Matt Paprocki has critiqued home media and video games for 13 years and is the reviews editor for Pulp365.com. His current passion project is the technically minded DoBlu.com. You can read Matt's body of work via his personal WordPress blog, and follow him on Twitter @Matt_Paprocki.
  • Good review, i gave it 8.5/10

    really is a fun game, easy to pick up and play. Hopefully there will be a next-gen Gun 2

  • Ken Edwards

    What? The extra $10 were for the Achievement Points weren’t they?

  • Michael

    GUn is an original Xbox game for now 29.99. The code was changed so GUN would not work on the original Xbox and the label was changed to a XBOX 360 label and sold as a XBOX 360 game. This is fraud. It is the same game with no changes made to it and sold to people who are led to believe this is a ENHANCED game which it is not. In short They simply are changing the labels and reselling it as something it is not. How can you give it good reviews when its just and Xbox game not a 360 game at all. Poor review!!!!

  • Carla G

    Why dont they just change the labels on all the original Xbox games and put a 360 labels on them and sell them as xbox 360 games?? What a disapointment!!!!!!!!!!!!!
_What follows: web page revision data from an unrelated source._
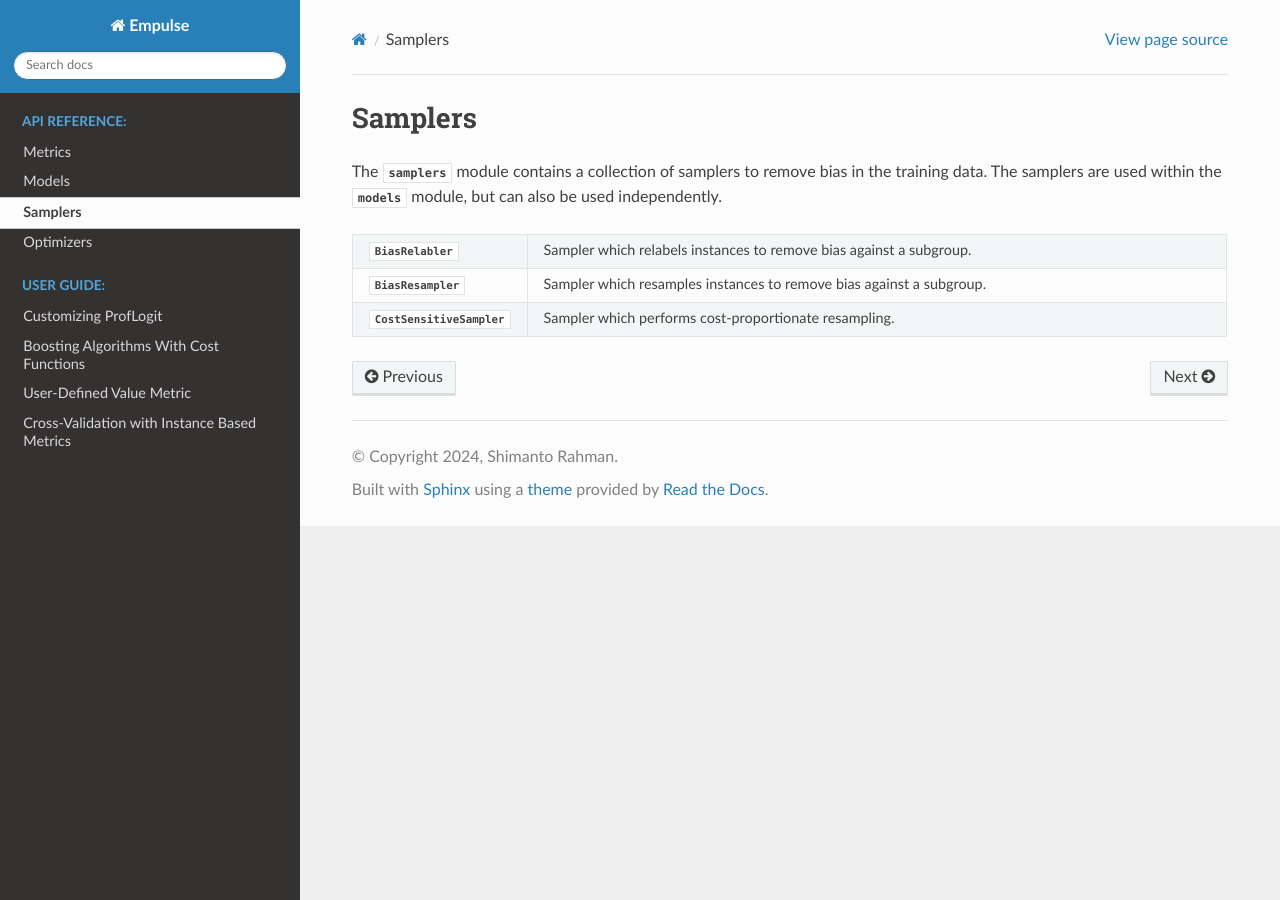
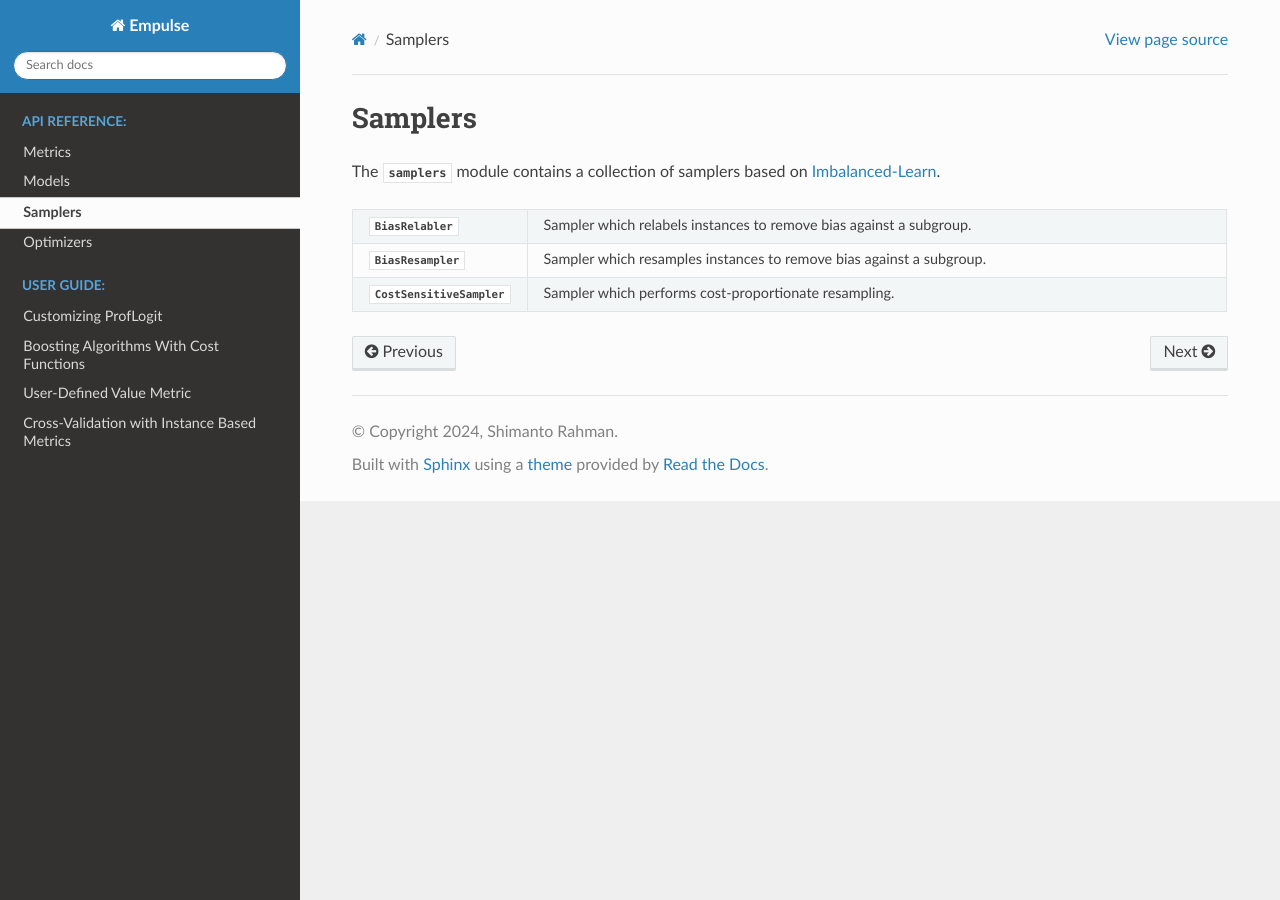
Before and after one commit to ShimantoRahman/empulse, a Sphinx documentation site: the page built from docs/reference/samplers.rst, in a window 1280 px wide. Built offline with Sphinx 7.4.7 and the Read the Docs theme 3.1.0, drawn with Linux system fonts in a browser that asks for light colours.

Commit message:
Update documentation

```diff
--- a/docs/reference/samplers.rst
+++ b/docs/reference/samplers.rst
@@ -3,8 +3,8 @@
 Samplers
 ========
 
-The :mod:`~empulse.samplers` module contains a collection of samplers to remove bias in the training data.
-The samplers are used within the :mod:`~empulse.models` module, but can also be used independently.
+The :mod:`~empulse.samplers` module contains a collection of samplers based on
+`Imbalanced-Learn <https://imbalanced-learn.org/stable/introduction.html#api-s-of-imbalanced-learn-samplers>`_.
 
 .. list-table::
    :widths: 15 60
```
Also changed, not shown: 1 other file.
  • Um, no? Do you have any proof? Did you actually play this on the 360? Can you explain the higher-res textures? How about the better draw distance? Almost total lack of load times? It takes a lot more to put a game on the 360 than just changing a label given the massive differences in the hardware. They’re selling it as a port, not some “new next-gen experience.”

    Your argument makes zero sense, and you have no proof either. Just because the graphics aren’t a huge upgrade doesn’t mean there aren’t other things going on that we don’t know about. Besides, it’s a damn good game. You have a choice in which version you want to buy.

  • Michael – It is not all about the graphics. You might also notice we are not the only place to give it a 4/5 or 8/10 – in fact the majority of reviews I have read have been in this range.

    This game falls in the same boat as Tony Hawk American Wasteland and to some extent King Kong: it just looks a little cleaner on the 360. I do not see how you can fault it for that.

    Games like this are rarely created for the highest system and ported down; they have to be developed with the lowest common denominator in mind.

  • sal m

    gun is a rental title in my book…there’s nothing to keep me that interested in it…i found that the second most difficult level was way too frustrating to play at – given the clunkiness of the controls – and the average level of difficulty is too easy…i’ll play til the end a) because it’s short and b)because i rented it…